Marred by poor play, low attendance, Mania seeking financial kick

More investors are sought as cash shortage threatens A-League club's viability

June 13, 1999|By Lowell E. Sunderland | Lowell E. Sunderland,SUN STAFF

The expansion Maryland Mania, struggling on the field and at the gate, is seeking additional investment to offset chronic financial problems, team president A. J. Ali said before last night's ninth game of a 28-game A-League schedule.

"We'll make it through the season, but it's going to be tough," Ali said. "We're making cuts across the board in our budget, and some programs we wanted to do will just have to wait."

Among the cutbacks will be a team magazine and operation of its summer camp.

"We're just going to try to do whatever we do well," Ali said of the 1-8 team, which lost at home to the Jacksonville Cyclones, 3-0, last night. "We just want to win some games. The team's been playing well, but we have a few missing pieces, and part of that I attribute to the money situation.

"I guess you could say we're fishing," he said of the hunt for more money. "Right now, we're talking with people."

Ali said the team, backed by a group of mainly Columbia investors, never amassed the upfront money -- about $500,000 -- it needed. The team paid its $150,000 franchise fee but missed a discount by not being able to post it early enough, he said.

"Instead of having, say, a half-million dollars in the bank all at once from the very beginning, it's been $25,000 here, $50,000 there, sometimes just in the nick of time," Ali said. "It's always been not enough to let us do what we need to do to make the organization viable.

"Money can fix a lot of things. There are other teams, and I'm not just talking about Rochester, that have budgets that are twice as much as ours."

The defending A-League champion Rochester Raging Rhinos, who average about 10,000 fans a game, are considered minor-league soccer's most successful organization.

The lack of working capital, Ali said, is compounded by low attendance at UMBC Stadium, where the Mania, which has improved in recent games despite continuing losses, has played six games.
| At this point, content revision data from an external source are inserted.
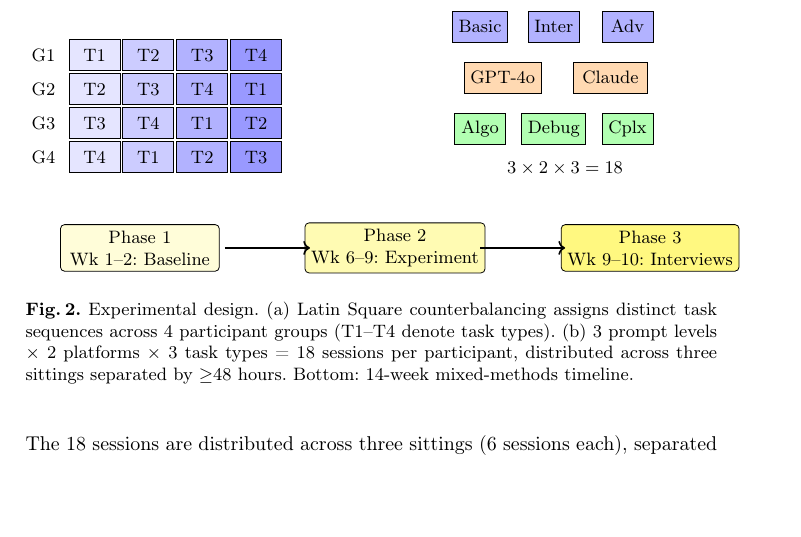
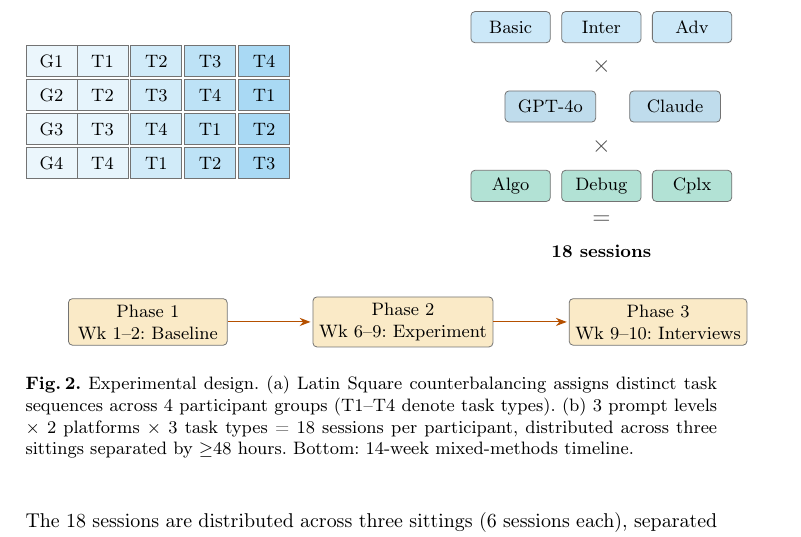
Before and after one commit to quyen0723/isds2026_paper, a LaTeX paper (p1/latex/main.tex): part of page 9 of 16, cut so that both start at the same text, the shorter picture padded with empty space. Compiled offline with pdfLaTeX.

Commit message:
fix(p1): Figure 2 debug — CUD palette + explicit multiplicative hierarchy
(a) Latin Square 4x4:
  - G1-G4 row labels now in sbox (was plain text) — visual symmetry with cells
  - Cell fill migrated from blue!10-40 gradient to CUDSkyBlue!15-51 gradient
    (Okabe-Ito colourblind-safe)

(b) 3x2x3 = 18 design:
  - REDESIGN from 3 disconnected rows to explicit multiplicative structure:
    [Basic][Inter][Adv]  <- CUDSkyBlue (prompt level)
           x
    [GPT-4o]  [Claude]   <- CUDBlue     (platform)
           x
    [Algo][Debug][Cplx]  <- CUDBluishGreen (task type)
           =
        18 sessions
  - Reader now parses the 3x2x3=18 multiplication directly; replaces
    the ambiguous floating-boxes layout that read as independent lists.
  - Safe Math caught horizontal overlap: GPT-4o east / Claude west gap
    was 0.2 cm (< 0.3 cm threshold); Claude shifted +0.4 cm -> 0.6 cm.

Timeline:
  - Phase boxes: yellow!15..50 -> CUDOrange!22 (consistent CUD fill)
  - Arrows: black -> CUDVermilion!85!black (visible accent)

Preamble: Okabe-Ito CUD colours defined (CUDOrange, CUDSkyBlue,
CUDBluishGreen, CUDBlue, CUDVermilion, CUDYellow) for reuse.

Overlap verification [safe-calculation eval, 10 pairs]:
  prompt->x1: 0.425cm | x1->platform: 0.425cm | platform->x2: 0.425cm
  x2->task:  0.425cm | task->=:     0.325cm | 18->phase:    0.850cm
  panel-a to panel-b: 3.175cm | phase-x gap: 1.700cm
  gpt-claude (after fix): 0.600cm | threshold: 0.300cm
  All >= threshold.

3 clean visual rounds at 150/300/200 DPI. Skill: tikz (Safe Math + CUD).

Co-Authored-By: Claude Opus 4.7 (1M context) <noreply@anthropic.com>

```diff
--- a/p1/latex/main.tex
+++ b/p1/latex/main.tex
@@ -16,6 +16,14 @@
 \usepackage{pgfplots}
 \pgfplotsset{compat=1.18}
 \usepackage{hyperref}
+
+% Okabe-Ito Color Universal Design (CUD) palette — colourblind-safe.
+\definecolor{CUDOrange}{HTML}{E69F00}
+\definecolor{CUDSkyBlue}{HTML}{56B4E9}
+\definecolor{CUDBluishGreen}{HTML}{009E73}
+\definecolor{CUDBlue}{HTML}{0072B2}
+\definecolor{CUDVermilion}{HTML}{D55E00}
+\definecolor{CUDYellow}{HTML}{F0E442}
 
 \begin{document}
 
@@ -218,34 +226,48 @@
 \centering
 \begin{tikzpicture}[
   every node/.style={font=\footnotesize},
-  cell/.style={rectangle, draw, minimum width=0.9cm, minimum height=0.55cm, align=center},
-  phase/.style={rectangle, draw, rounded corners=2pt, minimum width=2.8cm, minimum height=0.7cm, align=center, font=\small}
+  cell/.style={rectangle, draw=black!55, minimum width=0.9cm, minimum height=0.55cm, align=center, line width=0.4pt},
+  sbox/.style={cell, fill=CUDSkyBlue!12},
+  proc/.style={rectangle, rounded corners=2pt, draw=black!55, minimum width=1.4cm, minimum height=0.55cm, align=center, line width=0.4pt, font=\footnotesize},
+  gprompt/.style={proc, fill=CUDSkyBlue!30},
+  gplatform/.style={proc, fill=CUDBlue!25, minimum width=1.6cm},
+  gtask/.style={proc, fill=CUDBluishGreen!30},
+  phasebox/.style={rectangle, rounded corners=2pt, draw=black!55, minimum width=2.8cm, minimum height=0.8cm, align=center, line width=0.4pt, font=\small, fill=CUDOrange!22},
+  arr/.style={->, thick, >=Stealth, draw=CUDVermilion!85!black, shorten >=1pt, line width=0.55pt},
+  opsym/.style={font=\large\bfseries, text=black!70}
 ]
-\node[font=\small\bfseries] at (-3.2, 3.4) {(a) Latin Square $4\times4$};
+
+%% (a) Latin Square 4x4 -- CUDSkyBlue gradient left-to-right.
+\node[font=\small\bfseries] at (-3.88, 3.4) {(a) Latin Square $4\times4$};
 \foreach \i/\row in {1/{T1,T2,T3,T4}, 2/{T2,T3,T4,T1}, 3/{T3,T4,T1,T2}, 4/{T4,T1,T2,T3}} {
-  \node at (-6.2, {2.6-\i*0.6}) {G\i};
+  \node[sbox] at (-6.2, {2.6-\i*0.6}) {G\i};
   \foreach \j/\v [count=\jj from 0] in \row {
-    \node[cell, fill=blue!\the\numexpr10+\jj*10\relax] at ({-5.3+\jj*0.95}, {2.6-\i*0.6}) {\v};
+    \node[cell, fill=CUDSkyBlue!\the\numexpr15+\jj*12\relax] at ({-5.3+\jj*0.95}, {2.6-\i*0.6}) {\v};
   }
 }
 
+%% (b) Multiplicative design 3 x 2 x 3 = 18 with explicit operator symbols.
 \node[font=\small\bfseries] at (3.6, 3.4) {(b) $3\times2\times3 = 18$ sessions/participant};
-\foreach \x/\lbl in {0/Basic, 1.3/Inter, 2.6/Adv} {
-  \node[cell, fill=blue!30] at (\x+1.5, 2.5) {\lbl};
+\foreach \x/\lbl in {0/Basic, 1.6/Inter, 3.2/Adv} {
+  \node[gprompt] at (\x+1.9, 2.6) {\lbl};
 }
-\foreach \x/\lbl in {0/GPT-4o, 1.9/Claude} {
-  \node[cell, fill=orange!30, minimum width=1.3cm] at (\x+1.9, 1.6) {\lbl};
+\node[opsym] at (3.5, 1.9) {$\times$};
+\foreach \x/\lbl in {0/{GPT-4o}, 2.2/Claude} {
+  \node[gplatform] at (\x+2.6, 1.2) {\lbl};
 }
-\foreach \x/\lbl in {0/Algo, 1.3/Debug, 2.6/Cplx} {
-  \node[cell, fill=green!30] at (\x+1.5, 0.7) {\lbl};
+\node[opsym] at (3.5, 0.5) {$\times$};
+\foreach \x/\lbl in {0/Algo, 1.6/Debug, 3.2/Cplx} {
+  \node[gtask] at (\x+1.9, -0.2) {\lbl};
 }
-\node at (3.0, 0.0) {{\footnotesize $3 \times 2 \times 3 = 18$}};
+\node[opsym] at (3.5, -0.8) {$=$};
+\node[font=\small\bfseries] at (3.5, -1.35) {$\mathbf{18}$ sessions};
 
-\node[phase, fill=yellow!15] at (-4.5, -1.4) {Phase~1\\Wk~1--2: Baseline};
-\node[phase, fill=yellow!30] at (0.0, -1.4) {Phase~2\\Wk~6--9: Experiment};
-\node[phase, fill=yellow!50] at (4.5, -1.4) {Phase~3\\Wk~9--10: Interviews};
-\draw[->, thick] (-3.0, -1.4) -- (-1.5, -1.4);
-\draw[->, thick] (1.5, -1.4) -- (3.0, -1.4);
+%% Bottom timeline -- CUDOrange phases, CUDVermilion arrows.
+\node[phasebox] (ph1) at (-4.5, -2.6) {Phase~1\\Wk~1--2: Baseline};
+\node[phasebox] (ph2) at (0.0, -2.6) {Phase~2\\Wk~6--9: Experiment};
+\node[phasebox] (ph3) at (4.5, -2.6) {Phase~3\\Wk~9--10: Interviews};
+\draw[arr] (ph1.east) -- (ph2.west);
+\draw[arr] (ph2.east) -- (ph3.west);
 \end{tikzpicture}
 \caption{Experimental design. (a) Latin Square counterbalancing assigns distinct task sequences across 4 participant groups (T1--T4 denote task types). (b) 3 prompt levels $\times$ 2 platforms $\times$ 3 task types = 18 sessions per participant, distributed across three sittings separated by $\geq$48~hours. Bottom: 14-week mixed-methods timeline.}
 \label{fig:design}
```
Also changed, not shown: p1/latex/main.pdf.
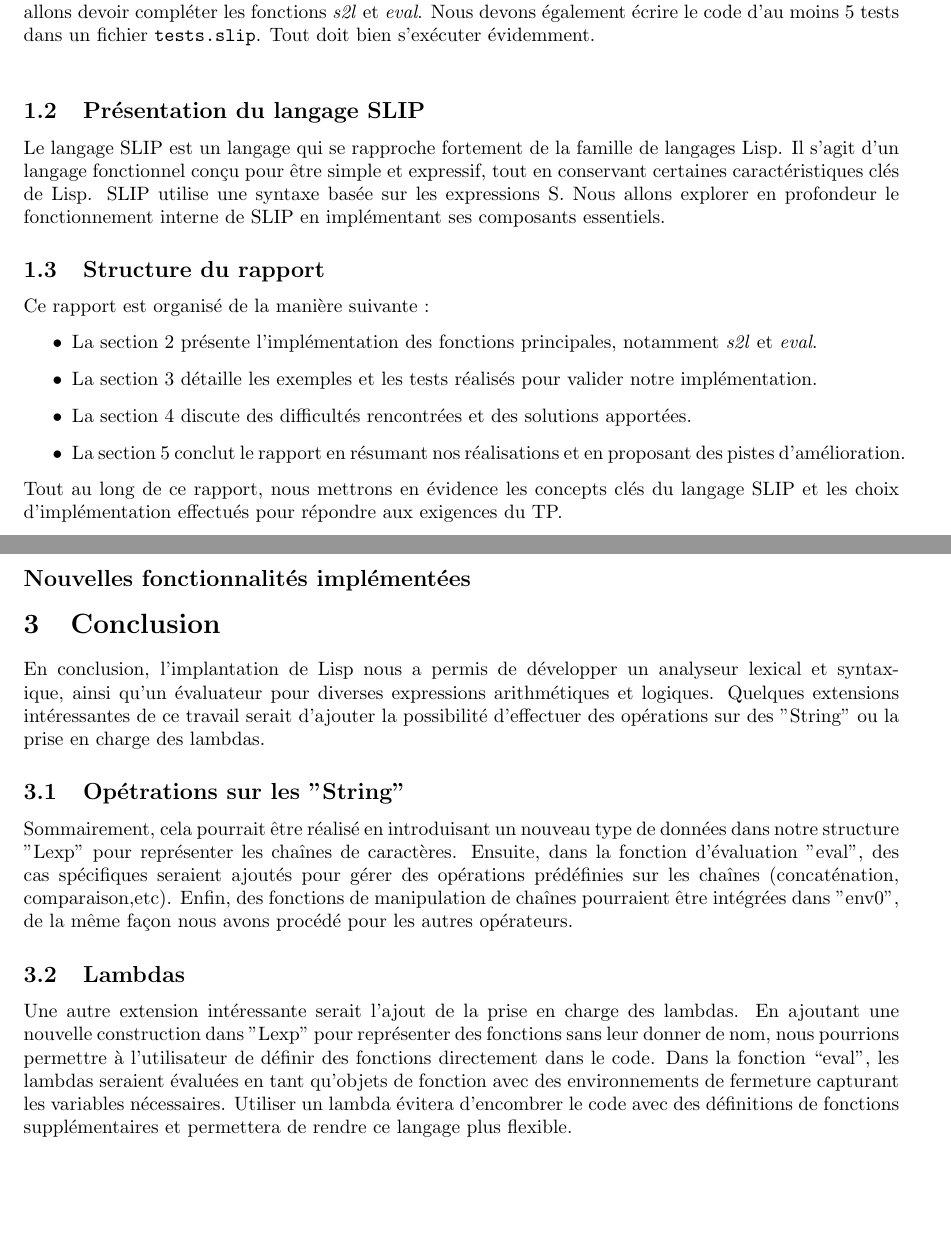
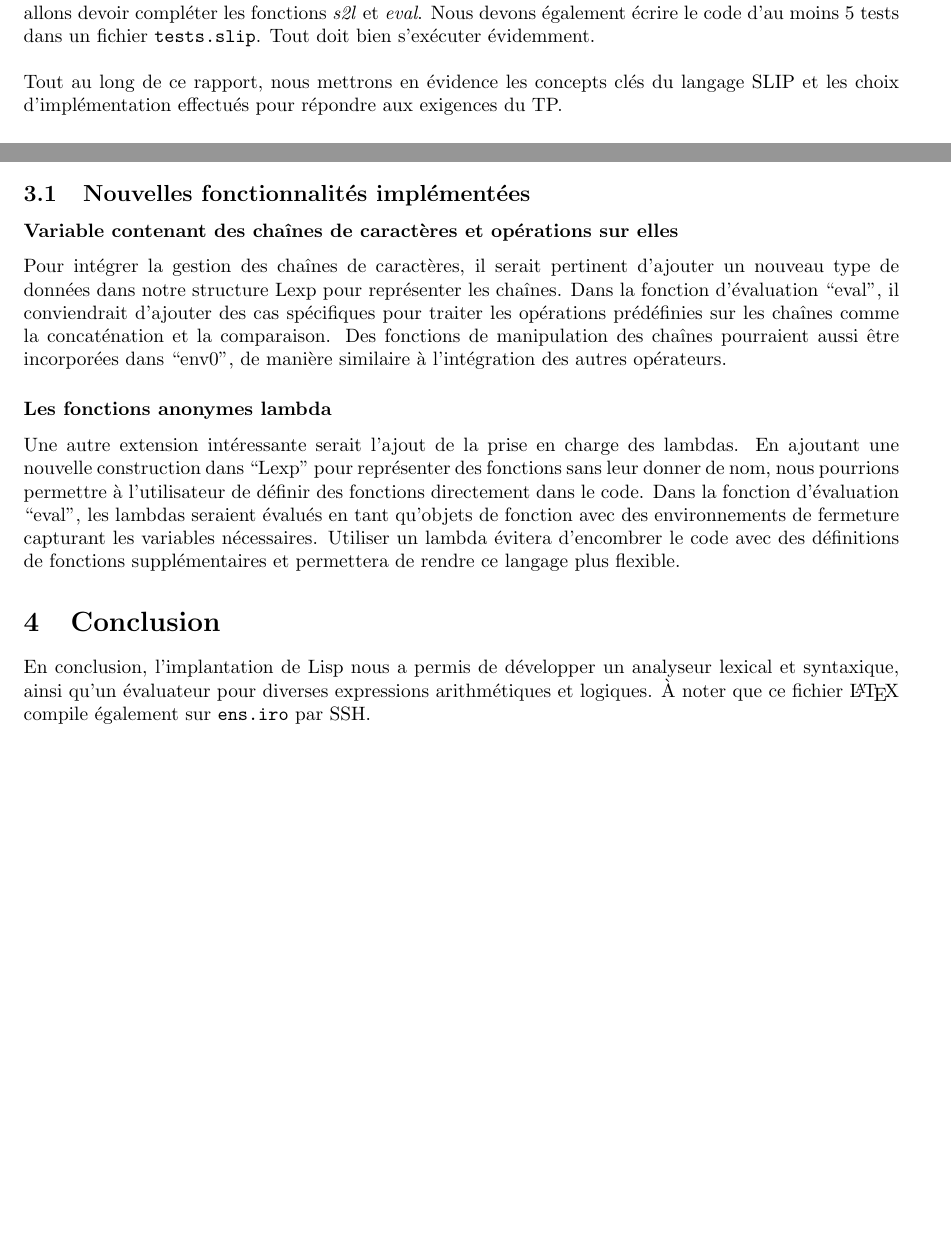
Before and after one commit to mrquaternion/Programming-Language-Concepts, a LaTeX document (TP1/rapport.tex): two parts of pages 1 and 4 of 4 before the commit and two parts of pages 1 and 3 of 3 after it, joined at a grey line, cut so that both start at the same text, the shorter picture padded with empty space. Compiled offline with pdfLaTeX.

Commit message:
terminer l2d

```diff
--- a/TP1/rapport.tex
+++ b/TP1/rapport.tex
@@ -15,7 +15,7 @@
 }
 
 
-\title{Rapport TP1 - Langage SLIP}
+\title{Rapport TP1}
 \author{Mathias La Rochelle \& Michel Lamothe}
 \date{Le samedi 29 septembre 2024}
 
@@ -27,24 +27,15 @@
 
 \section{Introduction}
 \subsection{Objectifs du TP}
-Afin d'avoir une session interactive sur GHCi avec aucuns avertissements et aucunes exceptions, nous allons devoir compléter les fonctions \textit{s2l} et \textit{eval}. Nous devons également écrire le code d'au moins 5 tests dans un fichier \texttt{tests.slip}. Tout doit bien s'exécuter évidemment. \\
+Afin d'avoir une session interactive sur GHCi avec aucuns avertissements et aucunes exceptions,
+nous allons devoir compléter les fonctions \textit{s2l} et \textit{eval}. Nous devons également
+écrire le code d'au moins 5 tests dans un fichier \texttt{tests.slip}. Tout doit bien s'exécuter
+évidemment. \\
 
-\subsection{Présentation du langage SLIP}
-Le langage SLIP est un langage qui se rapproche fortement de la famille de langages Lisp. Il s'agit d'un langage fonctionnel conçu pour être simple et expressif, tout en conservant certaines caractéristiques clés de Lisp. SLIP utilise une syntaxe basée sur les expressions S. Nous allons explorer en profondeur le fonctionnement interne de SLIP en implémentant ses composants essentiels.
-
-\subsection{Structure du rapport}
-Ce rapport est organisé de la manière suivante :
-\begin{itemize}
-    \item La section 2 présente l'implémentation des fonctions principales, notamment \textit{s2l} et \textit{eval}.
-    \item La section 3 détaille les exemples et les tests réalisés pour valider notre implémentation.
-    \item La section 4 discute des difficultés rencontrées et des solutions apportées.
-    \item La section 5 conclut le rapport en résumant nos réalisations et en proposant des pistes d'amélioration.
-\end{itemize}
-
-Tout au long de ce rapport, nous mettrons en évidence les concepts clés du langage SLIP et les choix d'implémentation effectués pour répondre aux exigences du TP. \\
+Tout au long de ce rapport, nous mettrons en évidence les concepts clés du langage SLIP et les
+choix d'implémentation effectués pour répondre aux exigences du TP.
 
 \subsection{Difficultés rencontrées et solutions}
-
 \begin{enumerate}
     \item \underline{Problème} : Extraction des arguments et liaisons récursives
         \begin{itemize}
@@ -179,23 +158,15 @@ if length params == length args
-\section*{Extension du langage}
-\subsection*{Nouvelles fonctionnalités implémentées}
-\section{Conclusion}
-En conclusion, l'implantation de Lisp nous a permis de développer un analyseur lexical et syntaxique, ainsi
-qu'un évaluateur pour diverses expressions arithmétiques et logiques. Quelques extensions intéressantes de
-ce travail serait d'ajouter la possibilité d'effectuer des opérations sur des "String" ou la prise en charge
-des lambdas.
+\section{Extension du langage}
+\subsection{Nouvelles fonctionnalités implémentées}
+\subsubsection*{Variable contenant des chaînes de caractères et opérations sur elles}
+Pour intégrer la gestion des chaînes de caractères, il serait pertinent d'ajouter un nouveau type de données dans notre structure Lexp pour représenter les chaînes. Dans la fonction d'évaluation ``eval", il conviendrait d'ajouter des cas spécifiques pour traiter les opérations prédéfinies sur les chaînes comme la concaténation et la comparaison. Des fonctions de manipulation des chaînes pourraient aussi être incorporées dans ``env0", de manière similaire à l'intégration des autres opérateurs.
 
-\subsection {Opétrations sur les "String"}
-Sommairement, cela pourrait être réalisé en introduisant un nouveau type de données dans notre structure "Lexp"
-pour représenter les chaînes de caractères. Ensuite, dans la fonction d'évaluation "eval", des cas spécifiques
-seraient ajoutés pour gérer des opérations prédéfinies sur les chaînes (concaténation, comparaison,etc). Enfin,
-des fonctions de manipulation de chaînes pourraient être intégrées dans "env0", de la même façon nous avons procédé
-pour les autres opérateurs.
-
-\subsection {Lambdas}
-Une autre extension intéressante serait l'ajout de la prise en charge des lambdas. En ajoutant une nouvelle construction
-dans "Lexp" pour représenter des fonctions sans leur donner de nom, nous pourrions permettre à l'utilisateur de définir
-des fonctions directement dans le code. Dans la fonction “eval", les lambdas seraient évaluées en tant qu'objets de fonction
+\subsubsection*{Les fonctions anonymes lambda}
+Une autre extension intéressante serait l'ajout de la prise en charge des lambdas. En ajoutant une nouvelle construction dans ``Lexp" pour représenter des fonctions sans leur donner de nom, nous pourrions permettre à l'utilisateur de définir des fonctions directement dans le code. Dans la fonction d'évaluation ``eval", les lambdas seraient évalués en tant qu'objets de fonction
 avec des environnements de fermeture capturant les variables nécessaires. Utiliser un lambda évitera d'encombrer le code avec
 des définitions de fonctions supplémentaires et permettera de rendre ce langage plus flexible.
 
+\section{Conclusion}
+En conclusion, l'implantation de Lisp nous a permis de développer un analyseur lexical et syntaxique, ainsi
+qu'un évaluateur pour diverses expressions arithmétiques et logiques. À noter que ce fichier \LaTeX\ compile également sur \texttt{ens.iro} par SSH.
+
 \end{document}
```
Also changed, not shown: image.png (added), TP1/rapport.tex (24 more changed lines), 10 other files.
Only a couple games have produced crowds announced as exceeding 1,000; the rest, including last night's announced 510, have "We have a few missing pieces, and part of that I attribute to the money situation. A. J. Ali, team president drawn in the 300-to-700 range. Eleven of the team's remaining 19 games will be away -- additional expense in a league without revenue sharing.

"We've been very disappointed," Ali said, "but we knew going in that UMBC was going to be tough. No one has ever done well here."

In fact, the semipro Bays also collapsed after a couple seasons at UMBC Stadium, a convenient facility off Interstate 95 but a synthetic-turf field that soccer fans, especially, dislike because of how it speeds up the ball, altering play. But the Baltimore area has no other small stadium close to the largest core of potential fans, those in the Columbia area and parts of Anne Arundel County.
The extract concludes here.